If there is one word that can describe a cat, it is “territorial”. It is so accurate in its description that the words cats and territorial can even be synonyms.
In many cases, pet parents hesitate in adding a new pet in a feline-dominated household. This is because aside from cats being territorial, our feline pals are also creatures of habit and would find it a challenge to adjust to changes including and up to the addition of pets – cats or not.
Because of these feline characteristics, pet parents mostly do not look into the possibility of bringing home another pet. But as in many other things, there are ways by which the cat can adjust to the additional pet. In fact, a cat and a dog (or another pet) can coexist and live peacefully together under one roof.
And here, my friends, are a few things you need to know to help you reasons to turn your home into a cat’s refuge along with other small pets.
Love Takes Time
You can’t rush love or affection. This is always true not just in human relationships but also with pets.
When you add another pet to a feline-dominated household, chances are you won’t be seeing the cat and the new pet bonding and becoming the best of friends overnight. This takes time. While it can take weeks for some, it could be months for others.
And even if cats would be able to adjust later on, it is highly important that the new pet is introduced gradually. Take baby steps because one of the most important things to put to mind is to ensure both pets are safe.
There can be animosity when territories are all of a sudden threatened. And while dogs can be as friendly and chummy most of the time, cats can be quite aggressive and can start up a fight.
In case this happens, make sure your new (and old) pets have their own safe place to run to. When new pets are being introduced, give time for both parties to actually adjust to each other’s presence.
Never forget, however, that stressful incidents can happen and so you should be on the lookout in case these fights escalate
May We Formally Introduce…

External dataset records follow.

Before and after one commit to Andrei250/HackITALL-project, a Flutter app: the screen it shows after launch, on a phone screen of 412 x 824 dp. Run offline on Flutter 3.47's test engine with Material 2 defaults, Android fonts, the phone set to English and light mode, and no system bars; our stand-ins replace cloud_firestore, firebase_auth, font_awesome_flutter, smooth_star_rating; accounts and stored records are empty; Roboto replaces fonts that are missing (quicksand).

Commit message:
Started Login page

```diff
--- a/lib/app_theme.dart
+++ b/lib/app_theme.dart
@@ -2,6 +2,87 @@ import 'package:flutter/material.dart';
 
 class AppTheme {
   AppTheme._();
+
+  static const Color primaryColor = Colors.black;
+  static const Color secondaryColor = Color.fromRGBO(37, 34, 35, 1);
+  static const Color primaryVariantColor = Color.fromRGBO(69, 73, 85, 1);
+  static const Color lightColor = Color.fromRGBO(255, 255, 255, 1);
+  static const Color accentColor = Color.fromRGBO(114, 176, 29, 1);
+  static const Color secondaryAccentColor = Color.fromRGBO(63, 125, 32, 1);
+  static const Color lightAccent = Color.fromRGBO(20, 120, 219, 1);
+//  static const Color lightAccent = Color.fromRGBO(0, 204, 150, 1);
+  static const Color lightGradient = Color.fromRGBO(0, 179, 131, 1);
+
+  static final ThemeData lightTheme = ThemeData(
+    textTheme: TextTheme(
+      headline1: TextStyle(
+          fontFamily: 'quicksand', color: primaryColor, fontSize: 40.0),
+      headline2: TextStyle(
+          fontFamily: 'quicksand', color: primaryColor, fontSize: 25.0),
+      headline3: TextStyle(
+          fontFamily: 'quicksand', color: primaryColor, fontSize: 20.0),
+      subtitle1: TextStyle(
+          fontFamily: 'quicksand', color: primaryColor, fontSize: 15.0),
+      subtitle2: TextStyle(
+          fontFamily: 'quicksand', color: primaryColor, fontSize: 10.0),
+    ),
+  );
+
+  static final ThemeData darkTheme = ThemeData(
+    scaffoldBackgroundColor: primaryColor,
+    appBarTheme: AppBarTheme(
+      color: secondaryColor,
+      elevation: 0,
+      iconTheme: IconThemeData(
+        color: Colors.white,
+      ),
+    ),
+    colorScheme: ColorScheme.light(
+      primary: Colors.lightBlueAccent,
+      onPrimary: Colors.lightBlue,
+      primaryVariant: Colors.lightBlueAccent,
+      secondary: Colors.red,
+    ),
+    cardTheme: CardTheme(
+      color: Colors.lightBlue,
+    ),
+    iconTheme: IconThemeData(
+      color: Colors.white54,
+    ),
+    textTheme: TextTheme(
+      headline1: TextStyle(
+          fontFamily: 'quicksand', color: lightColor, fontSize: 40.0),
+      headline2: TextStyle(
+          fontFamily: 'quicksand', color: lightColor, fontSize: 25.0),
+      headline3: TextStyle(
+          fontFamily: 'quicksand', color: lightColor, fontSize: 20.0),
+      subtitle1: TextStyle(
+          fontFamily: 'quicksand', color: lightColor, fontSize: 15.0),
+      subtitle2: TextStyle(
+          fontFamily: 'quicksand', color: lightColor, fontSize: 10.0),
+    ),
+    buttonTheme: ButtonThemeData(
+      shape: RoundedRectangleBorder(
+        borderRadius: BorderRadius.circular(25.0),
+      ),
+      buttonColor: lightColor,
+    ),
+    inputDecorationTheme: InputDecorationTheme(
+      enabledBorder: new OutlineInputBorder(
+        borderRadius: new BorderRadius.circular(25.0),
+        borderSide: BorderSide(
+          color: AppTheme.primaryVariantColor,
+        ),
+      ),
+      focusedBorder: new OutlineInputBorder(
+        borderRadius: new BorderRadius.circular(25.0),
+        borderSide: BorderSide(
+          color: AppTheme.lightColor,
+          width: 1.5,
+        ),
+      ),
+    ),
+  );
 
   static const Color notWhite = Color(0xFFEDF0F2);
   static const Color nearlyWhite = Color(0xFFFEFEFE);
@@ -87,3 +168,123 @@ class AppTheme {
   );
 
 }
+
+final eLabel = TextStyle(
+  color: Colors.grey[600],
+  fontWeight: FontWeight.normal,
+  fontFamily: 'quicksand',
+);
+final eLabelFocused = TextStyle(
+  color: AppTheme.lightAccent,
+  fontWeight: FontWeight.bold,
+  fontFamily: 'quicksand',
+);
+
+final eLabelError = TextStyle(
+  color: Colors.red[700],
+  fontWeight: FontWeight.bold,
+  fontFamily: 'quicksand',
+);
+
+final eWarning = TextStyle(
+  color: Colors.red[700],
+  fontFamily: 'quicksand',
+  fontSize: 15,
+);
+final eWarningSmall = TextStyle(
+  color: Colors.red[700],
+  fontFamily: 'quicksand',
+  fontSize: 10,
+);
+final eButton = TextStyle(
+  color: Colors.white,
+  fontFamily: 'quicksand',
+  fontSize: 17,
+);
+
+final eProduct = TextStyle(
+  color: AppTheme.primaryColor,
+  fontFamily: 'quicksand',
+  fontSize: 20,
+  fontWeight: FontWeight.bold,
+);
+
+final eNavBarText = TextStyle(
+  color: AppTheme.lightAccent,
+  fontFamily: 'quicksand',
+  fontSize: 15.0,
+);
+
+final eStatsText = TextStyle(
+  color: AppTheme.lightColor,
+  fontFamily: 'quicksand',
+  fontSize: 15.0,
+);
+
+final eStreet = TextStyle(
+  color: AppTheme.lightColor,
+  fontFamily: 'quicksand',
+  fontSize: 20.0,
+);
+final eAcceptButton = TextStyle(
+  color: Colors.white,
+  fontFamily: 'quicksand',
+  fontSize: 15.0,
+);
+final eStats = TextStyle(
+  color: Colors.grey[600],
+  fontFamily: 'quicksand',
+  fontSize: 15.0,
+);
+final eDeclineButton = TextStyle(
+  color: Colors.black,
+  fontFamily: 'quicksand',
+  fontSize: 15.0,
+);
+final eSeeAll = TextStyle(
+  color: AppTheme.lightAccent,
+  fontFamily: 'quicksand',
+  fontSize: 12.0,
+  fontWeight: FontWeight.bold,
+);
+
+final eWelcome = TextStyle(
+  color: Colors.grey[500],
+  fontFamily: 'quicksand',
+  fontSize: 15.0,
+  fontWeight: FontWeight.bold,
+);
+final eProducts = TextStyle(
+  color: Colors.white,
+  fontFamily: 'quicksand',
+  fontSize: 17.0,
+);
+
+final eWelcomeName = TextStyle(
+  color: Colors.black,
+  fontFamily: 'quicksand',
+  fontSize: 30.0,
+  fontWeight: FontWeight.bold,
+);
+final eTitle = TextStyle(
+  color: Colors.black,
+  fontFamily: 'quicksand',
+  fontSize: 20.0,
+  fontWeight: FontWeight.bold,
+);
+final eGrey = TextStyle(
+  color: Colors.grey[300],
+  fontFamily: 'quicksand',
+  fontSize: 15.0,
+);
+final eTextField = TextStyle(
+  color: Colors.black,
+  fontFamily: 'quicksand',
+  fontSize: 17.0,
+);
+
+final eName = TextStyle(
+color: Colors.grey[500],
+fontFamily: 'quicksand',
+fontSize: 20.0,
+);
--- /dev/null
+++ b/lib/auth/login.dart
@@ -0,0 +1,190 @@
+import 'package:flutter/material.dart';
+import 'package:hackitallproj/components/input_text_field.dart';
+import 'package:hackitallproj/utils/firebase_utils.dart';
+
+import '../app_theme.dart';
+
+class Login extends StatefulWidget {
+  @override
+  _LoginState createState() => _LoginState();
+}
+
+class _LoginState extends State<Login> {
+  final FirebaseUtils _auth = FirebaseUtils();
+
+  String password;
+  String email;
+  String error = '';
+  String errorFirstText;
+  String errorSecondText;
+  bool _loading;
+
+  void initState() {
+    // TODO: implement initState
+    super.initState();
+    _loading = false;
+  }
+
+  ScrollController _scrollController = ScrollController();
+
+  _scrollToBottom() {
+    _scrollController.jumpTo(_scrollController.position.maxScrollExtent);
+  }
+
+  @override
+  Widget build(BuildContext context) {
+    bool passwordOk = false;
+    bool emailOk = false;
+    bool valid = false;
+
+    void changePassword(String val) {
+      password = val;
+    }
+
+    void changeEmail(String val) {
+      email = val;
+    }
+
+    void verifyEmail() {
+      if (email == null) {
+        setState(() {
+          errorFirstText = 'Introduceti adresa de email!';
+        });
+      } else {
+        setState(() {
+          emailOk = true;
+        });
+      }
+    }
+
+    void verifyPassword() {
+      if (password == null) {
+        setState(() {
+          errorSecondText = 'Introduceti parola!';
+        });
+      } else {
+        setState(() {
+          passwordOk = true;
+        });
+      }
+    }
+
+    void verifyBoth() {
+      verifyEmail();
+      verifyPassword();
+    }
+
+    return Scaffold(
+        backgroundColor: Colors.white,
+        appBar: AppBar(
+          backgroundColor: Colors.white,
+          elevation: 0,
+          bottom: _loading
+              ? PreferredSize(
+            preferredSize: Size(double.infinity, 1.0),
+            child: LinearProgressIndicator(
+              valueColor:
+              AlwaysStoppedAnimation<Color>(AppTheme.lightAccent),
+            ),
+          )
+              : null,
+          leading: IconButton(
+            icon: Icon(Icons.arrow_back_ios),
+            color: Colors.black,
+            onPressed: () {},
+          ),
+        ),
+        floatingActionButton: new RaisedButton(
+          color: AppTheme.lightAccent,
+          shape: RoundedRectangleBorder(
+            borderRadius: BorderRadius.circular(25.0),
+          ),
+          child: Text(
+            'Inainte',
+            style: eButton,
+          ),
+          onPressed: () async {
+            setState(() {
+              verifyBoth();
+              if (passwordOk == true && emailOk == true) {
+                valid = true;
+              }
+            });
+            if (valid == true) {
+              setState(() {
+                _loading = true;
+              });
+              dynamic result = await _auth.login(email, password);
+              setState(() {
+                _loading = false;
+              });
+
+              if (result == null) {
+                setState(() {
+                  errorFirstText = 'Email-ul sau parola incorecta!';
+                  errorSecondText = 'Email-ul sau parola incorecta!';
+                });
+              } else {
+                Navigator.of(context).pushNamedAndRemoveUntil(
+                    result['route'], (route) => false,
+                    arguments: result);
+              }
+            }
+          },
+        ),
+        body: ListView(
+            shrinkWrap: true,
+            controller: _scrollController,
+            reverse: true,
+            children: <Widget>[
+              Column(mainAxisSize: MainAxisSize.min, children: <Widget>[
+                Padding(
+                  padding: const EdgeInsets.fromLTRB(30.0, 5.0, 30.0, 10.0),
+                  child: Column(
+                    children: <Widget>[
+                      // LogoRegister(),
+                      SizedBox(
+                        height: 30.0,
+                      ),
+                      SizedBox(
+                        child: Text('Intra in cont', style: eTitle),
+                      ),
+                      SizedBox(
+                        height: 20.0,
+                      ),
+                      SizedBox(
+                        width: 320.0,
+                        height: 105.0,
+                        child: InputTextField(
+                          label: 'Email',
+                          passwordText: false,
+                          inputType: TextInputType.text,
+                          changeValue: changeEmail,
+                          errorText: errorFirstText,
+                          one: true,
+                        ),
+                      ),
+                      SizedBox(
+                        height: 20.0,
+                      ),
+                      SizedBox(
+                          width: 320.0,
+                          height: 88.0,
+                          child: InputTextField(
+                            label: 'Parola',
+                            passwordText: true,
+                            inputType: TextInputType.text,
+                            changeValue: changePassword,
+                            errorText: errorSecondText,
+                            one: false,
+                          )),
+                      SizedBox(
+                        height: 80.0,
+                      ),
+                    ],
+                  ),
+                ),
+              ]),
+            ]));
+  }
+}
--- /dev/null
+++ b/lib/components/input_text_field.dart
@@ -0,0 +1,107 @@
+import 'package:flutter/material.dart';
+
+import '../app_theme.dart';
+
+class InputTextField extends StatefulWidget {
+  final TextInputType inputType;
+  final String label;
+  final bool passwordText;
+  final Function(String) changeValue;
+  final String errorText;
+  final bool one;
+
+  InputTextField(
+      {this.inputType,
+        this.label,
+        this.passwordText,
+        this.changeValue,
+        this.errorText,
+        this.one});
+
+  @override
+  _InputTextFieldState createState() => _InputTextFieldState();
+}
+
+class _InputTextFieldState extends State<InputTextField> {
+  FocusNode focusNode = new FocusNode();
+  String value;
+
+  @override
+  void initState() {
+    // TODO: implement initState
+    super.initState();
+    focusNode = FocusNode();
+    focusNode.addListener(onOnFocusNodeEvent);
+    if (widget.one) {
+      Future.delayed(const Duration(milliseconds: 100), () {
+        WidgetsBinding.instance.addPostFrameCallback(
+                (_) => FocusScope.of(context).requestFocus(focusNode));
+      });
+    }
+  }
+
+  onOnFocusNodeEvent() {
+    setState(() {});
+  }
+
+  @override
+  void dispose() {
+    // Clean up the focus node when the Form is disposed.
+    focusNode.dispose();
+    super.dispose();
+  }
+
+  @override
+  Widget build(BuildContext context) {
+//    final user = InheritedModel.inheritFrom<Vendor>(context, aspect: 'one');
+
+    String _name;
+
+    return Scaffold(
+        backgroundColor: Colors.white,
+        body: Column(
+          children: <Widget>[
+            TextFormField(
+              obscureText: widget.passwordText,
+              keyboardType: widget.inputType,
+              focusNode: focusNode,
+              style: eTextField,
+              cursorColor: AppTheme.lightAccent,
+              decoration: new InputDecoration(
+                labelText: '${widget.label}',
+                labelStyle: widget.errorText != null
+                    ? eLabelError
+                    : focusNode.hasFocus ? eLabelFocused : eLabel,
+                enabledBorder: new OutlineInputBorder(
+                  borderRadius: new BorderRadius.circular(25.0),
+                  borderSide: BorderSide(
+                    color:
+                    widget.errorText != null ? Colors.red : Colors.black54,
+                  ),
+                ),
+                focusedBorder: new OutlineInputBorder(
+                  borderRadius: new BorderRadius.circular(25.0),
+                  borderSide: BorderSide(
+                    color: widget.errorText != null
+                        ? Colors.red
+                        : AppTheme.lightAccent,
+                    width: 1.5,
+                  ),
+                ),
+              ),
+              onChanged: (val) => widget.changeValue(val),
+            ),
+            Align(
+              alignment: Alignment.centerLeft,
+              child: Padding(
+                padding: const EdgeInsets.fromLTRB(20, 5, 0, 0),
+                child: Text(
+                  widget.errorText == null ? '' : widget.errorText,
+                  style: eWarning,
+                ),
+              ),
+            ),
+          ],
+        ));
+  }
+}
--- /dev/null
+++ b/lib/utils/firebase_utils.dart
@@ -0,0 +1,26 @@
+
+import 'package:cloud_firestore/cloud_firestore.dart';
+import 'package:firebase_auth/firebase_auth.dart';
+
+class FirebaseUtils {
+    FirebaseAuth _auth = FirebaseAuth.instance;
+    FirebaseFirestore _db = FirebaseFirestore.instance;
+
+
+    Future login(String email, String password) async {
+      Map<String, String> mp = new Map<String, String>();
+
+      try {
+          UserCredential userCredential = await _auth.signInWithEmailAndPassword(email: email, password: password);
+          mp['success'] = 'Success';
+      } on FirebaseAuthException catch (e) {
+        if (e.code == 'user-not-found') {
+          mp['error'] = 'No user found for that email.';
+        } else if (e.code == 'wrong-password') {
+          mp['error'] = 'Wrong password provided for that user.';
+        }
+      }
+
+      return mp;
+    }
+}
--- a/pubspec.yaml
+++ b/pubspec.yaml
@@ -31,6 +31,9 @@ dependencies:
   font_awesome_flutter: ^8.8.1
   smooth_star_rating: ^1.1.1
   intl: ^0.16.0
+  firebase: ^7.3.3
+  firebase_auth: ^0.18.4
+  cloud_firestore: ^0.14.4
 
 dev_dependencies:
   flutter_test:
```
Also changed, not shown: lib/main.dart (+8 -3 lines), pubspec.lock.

As previously mentioned cats are territorial beings and do not appreciate changes in routine. An additional pet, be it a dog or something else, could potentially trigger the cat and result in the latter’s aggression. As such, a proper introduction is called for.
When introducing a new pet to your resident cat, make sure that the cat is already full of food, water or could have been a little bit tired of walking or running around. This would lessen its territorial tendencies during the introduction.
Aside from these, please also be reminded of the following:
- Trim the nails if possible. You never know when you would be scratched.
- Keep both pets in a leash. Just making sure they don’t scratch each other’s faces if the fighting escalates.
- Let both pets familiarize with each other’s scents.
- Try and bring them slowly closer. If both behaved, you reward one or both pets, depending on which behaved and who did not.
If there is still animosity, separate both pets with leashes on. It would be advisable to have both separated in individual rooms.
- Repeat the process perhaps later in the day or the next day until both pets are comfortable with each other’s presence.
- Cats and dogs, when trained properly, can easily get the message that you are trying to convey and start behaving in each other’s presence.
Start them young and you’d see a pair of best friends growing up.
In a recent study by the Tel Aviv University, it was found that cats and dogs, when introduced at a younger age, have higher tendencies of getting along well.
Cats that are less than 6 months and dogs that are less than a year old can still easily learn each other’s languages, get used to each other’s body scents, habits, and even body language which actually helps them understand each other’s needs.
Starting them young also builds trust among both pets, hence, the minimized or even eliminated dog-cat fights.
Better Off Separated
Cats are known predators; dogs, too. If you have an additional pet other than a dog, that would be fine. But if you have a dog and a cat, you have to remember that as both pets are predators, fights over food would be quite common.
When you have both, make sure to give them enough space when eating. Space should be large enough for one to not feel threatened that its food will be eaten by the other. Aside from dogs not being allowed to eat cat food, giving them enough space during mealtimes fosters respect to one’s territory (and food).
In time, with both pets feeling each other’s presence during mealtimes, they would eventually get used to the company and finally ignore, or better yet, accept each other.
Fight For Equality
A pet with more toys than the other sparks jealousy. That’s the simple reason as to why you, as a pet parent, need to provide all your pets with the same amount of attention, toys, and care. Jealousy fosters resentment and you don’t want that to destroy your pets’ relationships with each other.
Also, as we are in the discussion of toys, make sure to give your cats toys that could be the target of their hunting instincts. Your dog, social being as it is, needs a toy which it can consider its companion and pal.
Having an additional pet to a cat-dominated household is possible, no matter how territorial your feline friend is. Just make sure that they are properly introduced and that the additional pet does not pose a threat to the cat that’s already stayed longer at home. With proper guidance and supervision, the idea of having a cat and a dog sleeping on your couch together is not so far off after all.